**Assigned task**
An exact copy of the entries is required, excluding any pictures.

**Material provided**
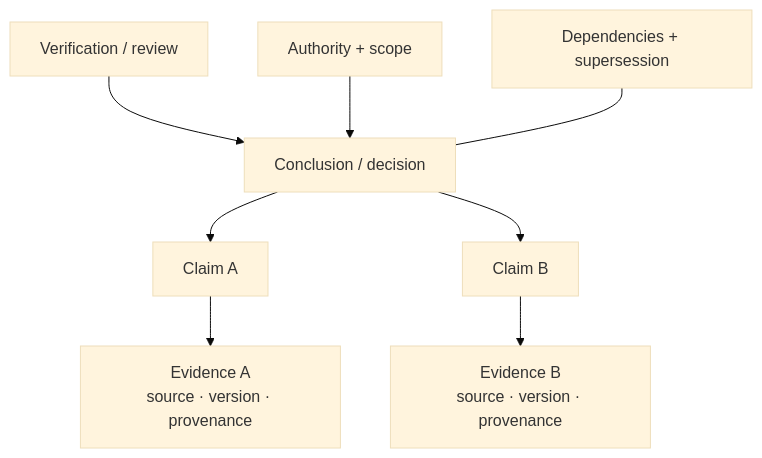
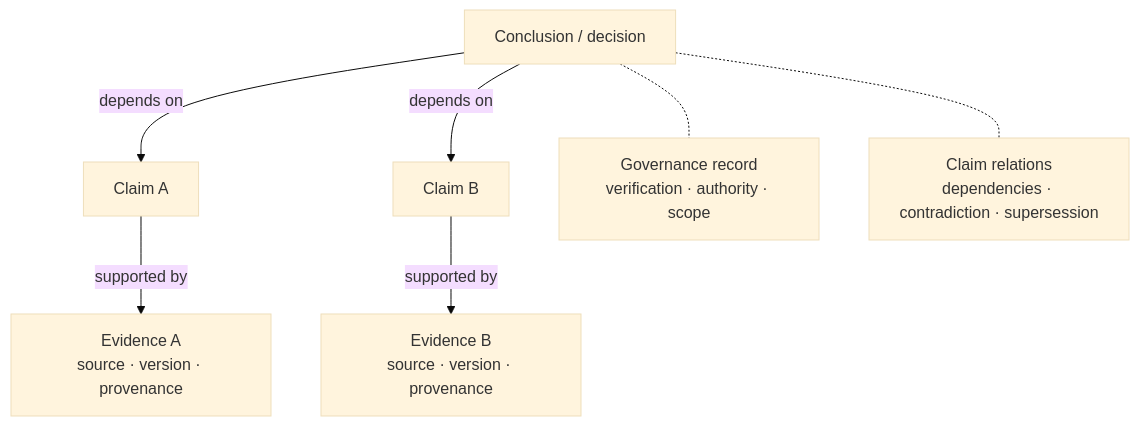
Before and after one commit to chenmingtang830/proofpress: the second of 2 diagrams in README.md, drawn with Mermaid (base theme). The commit also changed other lines of this file and 1 other file, not shown here.

Commit message:
docs: distinguish growth model from claim graph

````diff
--- a/README.md
+++ b/README.md
@@ -94,16 +82,16 @@
 ```mermaid
 flowchart TB
   C["Conclusion / decision"]
   CA["Claim A"]
   CB["Claim B"]
   EA["Evidence A<br/>source · version · provenance"]
   EB["Evidence B<br/>source · version · provenance"]
-  V["Verification / review"]
-  AU["Authority + scope"]
-  L["Dependencies + supersession"]
-  C --> CA --> EA
-  C --> CB --> EB
-  V --> C
-  AU --> C
-  L --- C
+  G["Governance record<br/>verification · authority · scope"]
+  R["Claim relations<br/>dependencies · contradiction · supersession"]
+  C -->|depends on| CA
+  C -->|depends on| CB
+  CA -->|supported by| EA
+  CB -->|supported by| EB
+  C -.- G
+  C -.- R
 ```
````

**Result**
Before and after one commit to chenmingtang830/proofpress: the second of 2 diagrams in README.md, drawn with Mermaid (base theme). The commit also changed other lines of this file and 1 other file, not shown here.

Commit message:
docs: distinguish growth model from claim graph

````diff
--- a/README.md
+++ b/README.md
@@ -94,16 +82,16 @@
 ```mermaid
 flowchart TB
   C["Conclusion / decision"]
   CA["Claim A"]
   CB["Claim B"]
   EA["Evidence A<br/>source · version · provenance"]
   EB["Evidence B<br/>source · version · provenance"]
-  V["Verification / review"]
-  AU["Authority + scope"]
-  L["Dependencies + supersession"]
-  C --> CA --> EA
-  C --> CB --> EB
-  V --> C
-  AU --> C
-  L --- C
+  G["Governance record<br/>verification · authority · scope"]
+  R["Claim relations<br/>dependencies · contradiction · supersession"]
+  C -->|depends on| CA
+  C -->|depends on| CB
+  CA -->|supported by| EA
+  CB -->|supported by| EB
+  C -.- G
+  C -.- R
 ```
````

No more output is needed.